INPUT RECORDS =
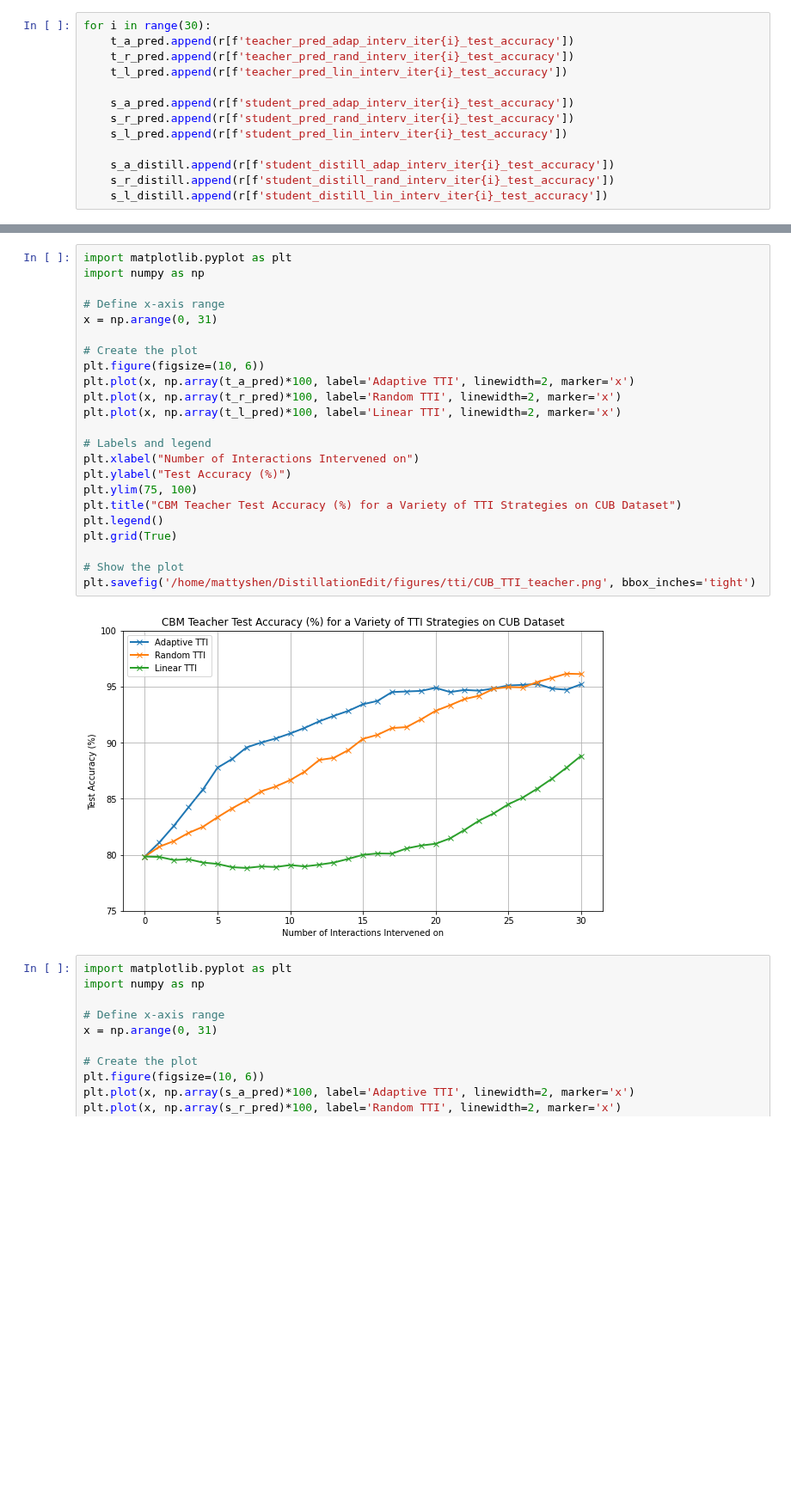
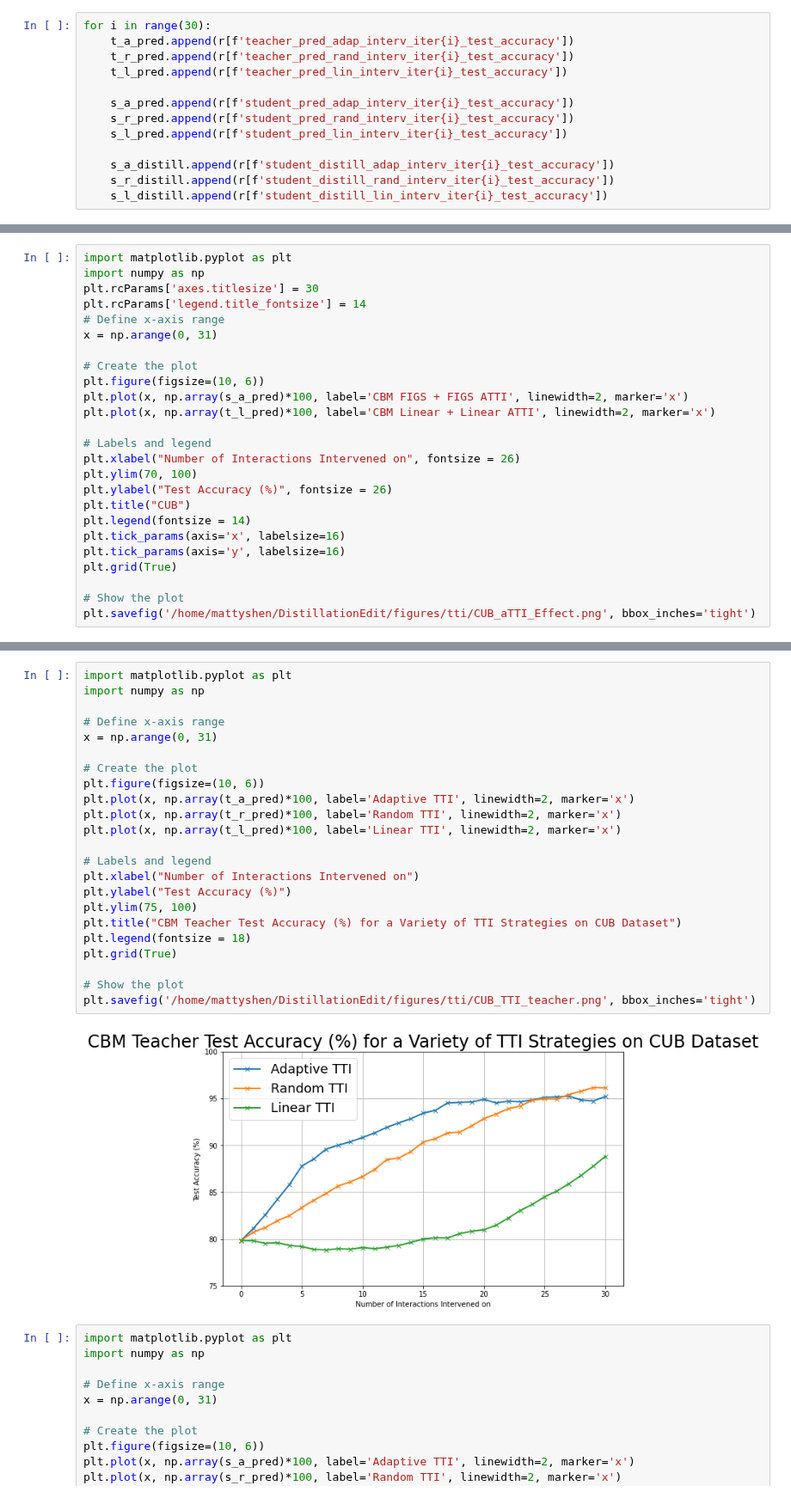
Before and after one commit to mattyshen/adaptiveTTI, a Jupyter notebook: experiments/tti_cub.ipynb, the cells around one changed output, grey strips where cells are left out. Shown at 86% size. Saved outputs shown, nothing was run; the diff lists cells and outputs as text; blank space fills up the shorter version.

```diff
--- a/experiments/tti_cub.ipynb
+++ b/experiments/tti_cub.ipynb
@@ -513,0 +531,25 @@ for i in range(30):
+# %%
+import matplotlib.pyplot as plt
+import numpy as np
+plt.rcParams['axes.titlesize'] = 30
+plt.rcParams['legend.title_fontsize'] = 14
+# Define x-axis range
+x = np.arange(0, 31)
+
+# Create the plot
+plt.figure(figsize=(10, 6))
+plt.plot(x, np.array(s_a_pred)*100, label='CBM FIGS + FIGS ATTI', linewidth=2, marker='x')
+plt.plot(x, np.array(t_l_pred)*100, label='CBM Linear + Linear ATTI', linewidth=2, marker='x')
+
+# Labels and legend
+plt.xlabel("Number of Interactions Intervened on", fontsize = 26)
+plt.ylim(70, 100)
+plt.ylabel("Test Accuracy (%)", fontsize = 26)
+plt.title("CUB")
+plt.legend(fontsize = 14)
+plt.tick_params(axis='x', labelsize=16)
+plt.tick_params(axis='y', labelsize=16)
+plt.grid(True)
+
+# Show the plot
+plt.savefig('/home/mattyshen/DistillationEdit/figures/tti/CUB_aTTI_Effect.png', bbox_inches='tight')
@@ -514,28 +585,28 @@ for i in range(30):
 # %%
 import matplotlib.pyplot as plt
 import numpy as np
 
 # Define x-axis range
 x = np.arange(0, 31)
 
 # Create the plot
 plt.figure(figsize=(10, 6))
 plt.plot(x, np.array(t_a_pred)*100, label='Adaptive TTI', linewidth=2, marker='x')
 plt.plot(x, np.array(t_r_pred)*100, label='Random TTI', linewidth=2, marker='x')
 plt.plot(x, np.array(t_l_pred)*100, label='Linear TTI', linewidth=2, marker='x')
 
 # Labels and legend
 plt.xlabel("Number of Interactions Intervened on")
 plt.ylabel("Test Accuracy (%)")
 plt.ylim(75, 100)
 plt.title("CBM Teacher Test Accuracy (%) for a Variety of TTI Strategies on CUB Dataset")
-plt.legend()
+plt.legend(fontsize = 18)
 plt.grid(True)
 
 # Show the plot
 plt.savefig('/home/mattyshen/DistillationEdit/figures/tti/CUB_TTI_teacher.png', bbox_inches='tight')
 # %% [output]
-[figure, old version]
+[figure, new version]
 # %%
 import matplotlib.pyplot as plt
 import numpy as np
```
Also changed, not shown: parts of 4 cells of this notebook, 20 other files.
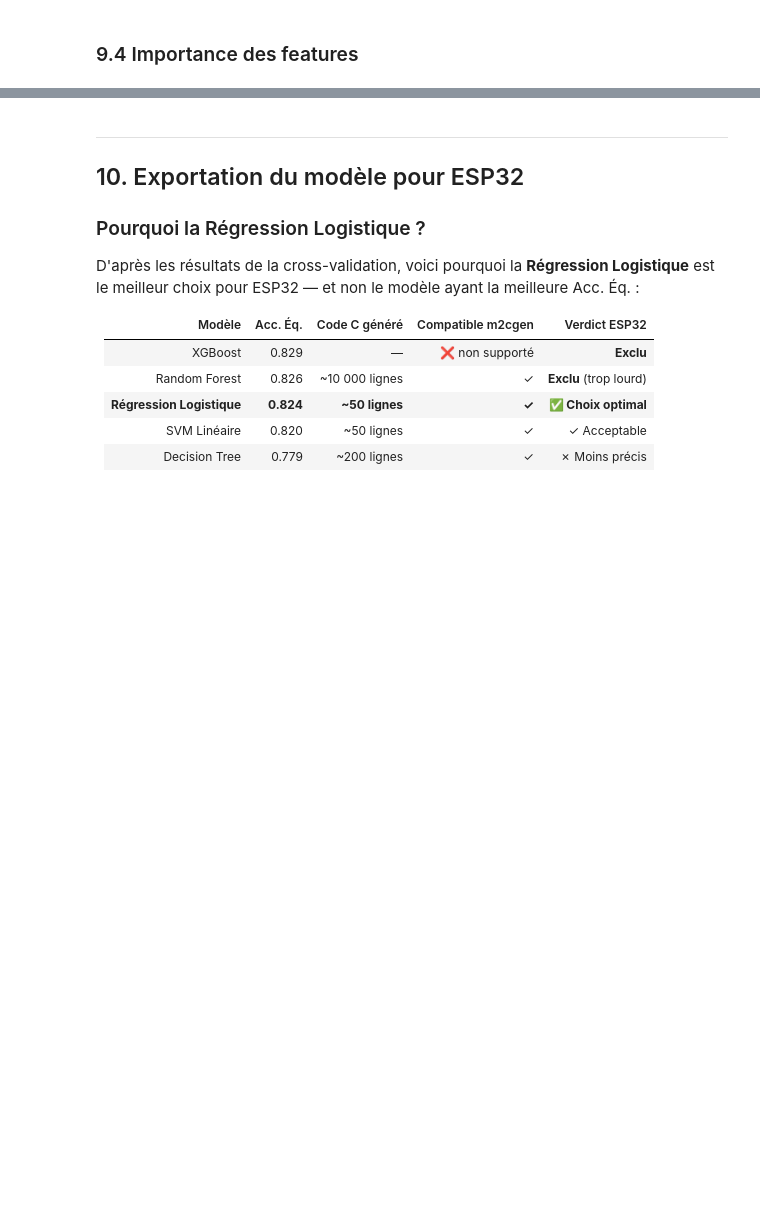
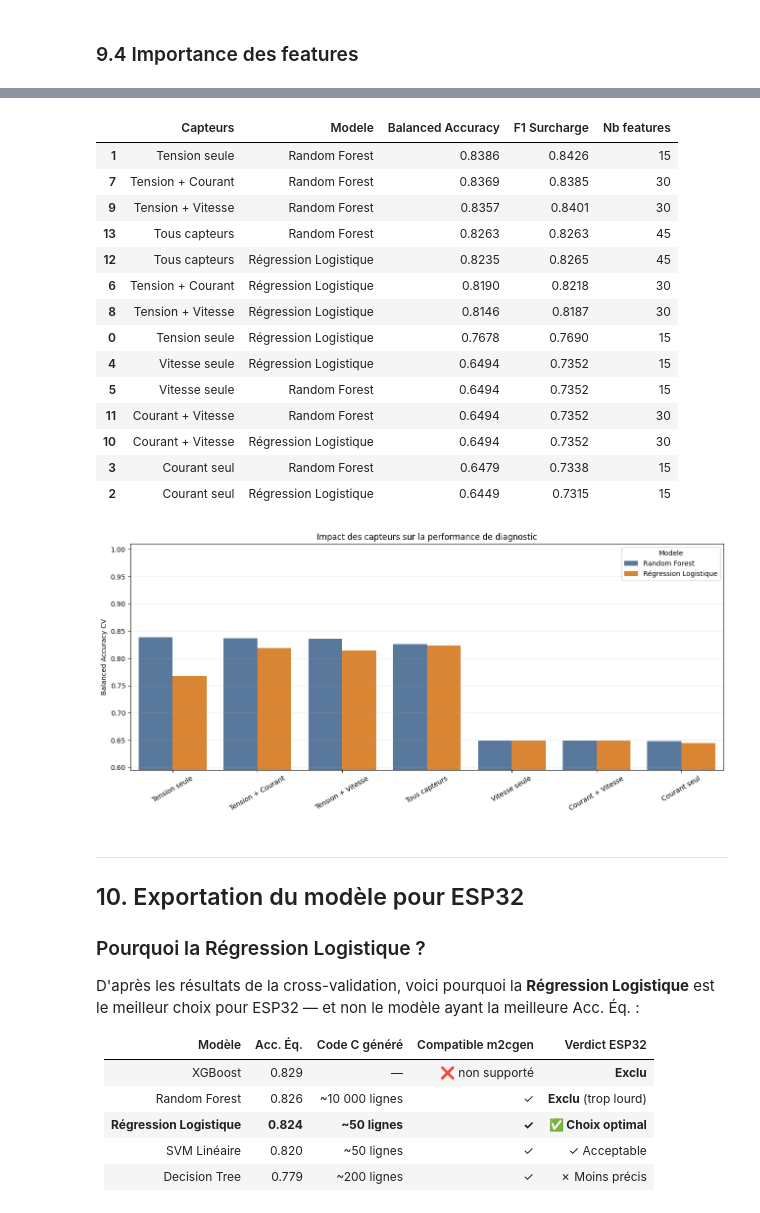
Before and after one commit to Jinzo03/MachineLearning_PFA, a Jupyter notebook: dataset jloud/DC_Motor_Real_Dataset_Notebook.ipynb, the cells around one changed output, grey strips where cells are left out. Drawn from its saved outputs; the diff is of its cells as text; code cells hidden in the pictures; blank space fills up the shorter version.

```diff
--- a/dataset jloud/DC_Motor_Real_Dataset_Notebook.ipynb
+++ b/dataset jloud/DC_Motor_Real_Dataset_Notebook.ipynb
@@ -830,3 +1079,66 @@ if tree_models:
+# %%
+from sklearn.base import clone
+
+sensor_groups = {
+    "Tension seule": [i for i, f in enumerate(feature_names) if f.startswith("Tension_")],
+    "Courant seul": [i for i, f in enumerate(feature_names) if f.startswith("Courant_")],
+    "Vitesse seule": [i for i, f in enumerate(feature_names) if f.startswith("Vitesse_")],
+    "Tension + Courant": [i for i, f in enumerate(feature_names) if f.startswith(("Tension_", "Courant_"))],
+    "Tension + Vitesse": [i for i, f in enumerate(feature_names) if f.startswith(("Tension_", "Vitesse_"))],
+    "Courant + Vitesse": [i for i, f in enumerate(feature_names) if f.startswith(("Courant_", "Vitesse_"))],
+    "Tous capteurs": list(range(len(feature_names))),
+}
+
+log_reg_name = next(name for name in models_config if "Logistique" in name)
+ablation_models = {
+    log_reg_name: models_config[log_reg_name],
+    "Random Forest": models_config["Random Forest"],
+}
+
+ablation_rows = []
+for group_name, idxs in sensor_groups.items():
+    X_group = X[:, idxs]
+    X_group_sc = StandardScaler().fit_transform(X_group)
+    for model_name, model in ablation_models.items():
+        y_pred = cross_val_predict(clone(model), X_group_sc, y, cv=cv5, n_jobs=CV_N_JOBS)
+        ablation_rows.append({
+            "Capteurs": group_name,
+            "Modele": model_name,
+            "Balanced Accuracy": balanced_accuracy_score(y, y_pred),
+            "F1 Surcharge": f1_score(y, y_pred),
+            "Nb features": len(idxs),
+        })
+
+ablation_df = pd.DataFrame(ablation_rows).sort_values("Balanced Accuracy", ascending=False)
+display(ablation_df.round(4))
+
+fig, ax = plt.subplots(figsize=(13, 6))
+sns.barplot(data=ablation_df, x="Capteurs", y="Balanced Accuracy", hue="Modele", ax=ax, palette=["#4C78A8", "#F58518"])
+ax.set_ylim(max(0, ablation_df["Balanced Accuracy"].min() - 0.05), 1.01)
+ax.set_title("Impact des capteurs sur la performance de diagnostic")
+ax.set_xlabel("")
+ax.set_ylabel("Balanced Accuracy CV")
+ax.tick_params(axis="x", rotation=30)
+ax.grid(axis="y", alpha=0.25)
+plt.tight_layout()
+plt.show()
+# %% [output]
+|  | Capteurs | Modele | Balanced Accuracy | F1 Surcharge | Nb features |
+| 1 | Tension seule | Random Forest | 0.8386 | 0.8426 | 15 |
+| 7 | Tension + Courant | Random Forest | 0.8369 | 0.8385 | 30 |
+| 9 | Tension + Vitesse | Random Forest | 0.8357 | 0.8401 | 30 |
+| 13 | Tous capteurs | Random Forest | 0.8263 | 0.8263 | 45 |
+| 12 | Tous capteurs | Régression Logistique | 0.8235 | 0.8265 | 45 |
+| 6 | Tension + Courant | Régression Logistique | 0.8190 | 0.8218 | 30 |
+| 8 | Tension + Vitesse | Régression Logistique | 0.8146 | 0.8187 | 30 |
+| 0 | Tension seule | Régression Logistique | 0.7678 | 0.7690 | 15 |
+| 4 | Vitesse seule | Régression Logistique | 0.6494 | 0.7352 | 15 |
+| 5 | Vitesse seule | Random Forest | 0.6494 | 0.7352 | 15 |
+| 11 | Courant + Vitesse | Random Forest | 0.6494 | 0.7352 | 30 |
+| 10 | Courant + Vitesse | Régression Logistique | 0.6494 | 0.7352 | 30 |
+| 3 | Courant seul | Random Forest | 0.6479 | 0.7338 | 15 |
+| 2 | Courant seul | Régression Logistique | 0.6449 | 0.7315 | 15 |
+[figure, added]
 # %% [markdown]
 ---
 ## 10. Exportation du modèle pour ESP32
```
Also changed, not shown: parts of 14 cells of this notebook, 2 other files.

TASK ITEM =
Down to the final line, restate the material above word for word, but omit its pictures.

ANSWER SPACE =
Before and after one commit to mattyshen/adaptiveTTI, a Jupyter notebook: experiments/tti_cub.ipynb, the cells around one changed output, grey strips where cells are left out. Shown at 86% size. Saved outputs shown, nothing was run; the diff lists cells and outputs as text; blank space fills up the shorter version.

```diff
--- a/experiments/tti_cub.ipynb
+++ b/experiments/tti_cub.ipynb
@@ -513,0 +531,25 @@ for i in range(30):
+# %%
+import matplotlib.pyplot as plt
+import numpy as np
+plt.rcParams['axes.titlesize'] = 30
+plt.rcParams['legend.title_fontsize'] = 14
+# Define x-axis range
+x = np.arange(0, 31)
+
+# Create the plot
+plt.figure(figsize=(10, 6))
+plt.plot(x, np.array(s_a_pred)*100, label='CBM FIGS + FIGS ATTI', linewidth=2, marker='x')
+plt.plot(x, np.array(t_l_pred)*100, label='CBM Linear + Linear ATTI', linewidth=2, marker='x')
+
+# Labels and legend
+plt.xlabel("Number of Interactions Intervened on", fontsize = 26)
+plt.ylim(70, 100)
+plt.ylabel("Test Accuracy (%)", fontsize = 26)
+plt.title("CUB")
+plt.legend(fontsize = 14)
+plt.tick_params(axis='x', labelsize=16)
+plt.tick_params(axis='y', labelsize=16)
+plt.grid(True)
+
+# Show the plot
+plt.savefig('/home/mattyshen/DistillationEdit/figures/tti/CUB_aTTI_Effect.png', bbox_inches='tight')
@@ -514,28 +585,28 @@ for i in range(30):
 # %%
 import matplotlib.pyplot as plt
 import numpy as np
 
 # Define x-axis range
 x = np.arange(0, 31)
 
 # Create the plot
 plt.figure(figsize=(10, 6))
 plt.plot(x, np.array(t_a_pred)*100, label='Adaptive TTI', linewidth=2, marker='x')
 plt.plot(x, np.array(t_r_pred)*100, label='Random TTI', linewidth=2, marker='x')
 plt.plot(x, np.array(t_l_pred)*100, label='Linear TTI', linewidth=2, marker='x')
 
 # Labels and legend
 plt.xlabel("Number of Interactions Intervened on")
 plt.ylabel("Test Accuracy (%)")
 plt.ylim(75, 100)
 plt.title("CBM Teacher Test Accuracy (%) for a Variety of TTI Strategies on CUB Dataset")
-plt.legend()
+plt.legend(fontsize = 18)
 plt.grid(True)
 
 # Show the plot
 plt.savefig('/home/mattyshen/DistillationEdit/figures/tti/CUB_TTI_teacher.png', bbox_inches='tight')
 # %% [output]
-[figure, old version]
+[figure, new version]
 # %%
 import matplotlib.pyplot as plt
 import numpy as np
```
Also changed, not shown: parts of 4 cells of this notebook, 20 other files.
Before and after one commit to Jinzo03/MachineLearning_PFA, a Jupyter notebook: dataset jloud/DC_Motor_Real_Dataset_Notebook.ipynb, the cells around one changed output, grey strips where cells are left out. Drawn from its saved outputs; the diff is of its cells as text; code cells hidden in the pictures; blank space fills up the shorter version.

```diff
--- a/dataset jloud/DC_Motor_Real_Dataset_Notebook.ipynb
+++ b/dataset jloud/DC_Motor_Real_Dataset_Notebook.ipynb
@@ -830,3 +1079,66 @@ if tree_models:
+# %%
+from sklearn.base import clone
+
+sensor_groups = {
+    "Tension seule": [i for i, f in enumerate(feature_names) if f.startswith("Tension_")],
+    "Courant seul": [i for i, f in enumerate(feature_names) if f.startswith("Courant_")],
+    "Vitesse seule": [i for i, f in enumerate(feature_names) if f.startswith("Vitesse_")],
+    "Tension + Courant": [i for i, f in enumerate(feature_names) if f.startswith(("Tension_", "Courant_"))],
+    "Tension + Vitesse": [i for i, f in enumerate(feature_names) if f.startswith(("Tension_", "Vitesse_"))],
+    "Courant + Vitesse": [i for i, f in enumerate(feature_names) if f.startswith(("Courant_", "Vitesse_"))],
+    "Tous capteurs": list(range(len(feature_names))),
+}
+
+log_reg_name = next(name for name in models_config if "Logistique" in name)
+ablation_models = {
+    log_reg_name: models_config[log_reg_name],
+    "Random Forest": models_config["Random Forest"],
+}
+
+ablation_rows = []
+for group_name, idxs in sensor_groups.items():
+    X_group = X[:, idxs]
+    X_group_sc = StandardScaler().fit_transform(X_group)
+    for model_name, model in ablation_models.items():
+        y_pred = cross_val_predict(clone(model), X_group_sc, y, cv=cv5, n_jobs=CV_N_JOBS)
+        ablation_rows.append({
+            "Capteurs": group_name,
+            "Modele": model_name,
+            "Balanced Accuracy": balanced_accuracy_score(y, y_pred),
+            "F1 Surcharge": f1_score(y, y_pred),
+            "Nb features": len(idxs),
+        })
+
+ablation_df = pd.DataFrame(ablation_rows).sort_values("Balanced Accuracy", ascending=False)
+display(ablation_df.round(4))
+
+fig, ax = plt.subplots(figsize=(13, 6))
+sns.barplot(data=ablation_df, x="Capteurs", y="Balanced Accuracy", hue="Modele", ax=ax, palette=["#4C78A8", "#F58518"])
+ax.set_ylim(max(0, ablation_df["Balanced Accuracy"].min() - 0.05), 1.01)
+ax.set_title("Impact des capteurs sur la performance de diagnostic")
+ax.set_xlabel("")
+ax.set_ylabel("Balanced Accuracy CV")
+ax.tick_params(axis="x", rotation=30)
+ax.grid(axis="y", alpha=0.25)
+plt.tight_layout()
+plt.show()
+# %% [output]
+|  | Capteurs | Modele | Balanced Accuracy | F1 Surcharge | Nb features |
+| 1 | Tension seule | Random Forest | 0.8386 | 0.8426 | 15 |
+| 7 | Tension + Courant | Random Forest | 0.8369 | 0.8385 | 30 |
+| 9 | Tension + Vitesse | Random Forest | 0.8357 | 0.8401 | 30 |
+| 13 | Tous capteurs | Random Forest | 0.8263 | 0.8263 | 45 |
+| 12 | Tous capteurs | Régression Logistique | 0.8235 | 0.8265 | 45 |
+| 6 | Tension + Courant | Régression Logistique | 0.8190 | 0.8218 | 30 |
+| 8 | Tension + Vitesse | Régression Logistique | 0.8146 | 0.8187 | 30 |
+| 0 | Tension seule | Régression Logistique | 0.7678 | 0.7690 | 15 |
+| 4 | Vitesse seule | Régression Logistique | 0.6494 | 0.7352 | 15 |
+| 5 | Vitesse seule | Random Forest | 0.6494 | 0.7352 | 15 |
+| 11 | Courant + Vitesse | Random Forest | 0.6494 | 0.7352 | 30 |
+| 10 | Courant + Vitesse | Régression Logistique | 0.6494 | 0.7352 | 30 |
+| 3 | Courant seul | Random Forest | 0.6479 | 0.7338 | 15 |
+| 2 | Courant seul | Régression Logistique | 0.6449 | 0.7315 | 15 |
+[figure, added]
 # %% [markdown]
 ---
 ## 10. Exportation du modèle pour ESP32
```
Also changed, not shown: parts of 14 cells of this notebook, 2 other files.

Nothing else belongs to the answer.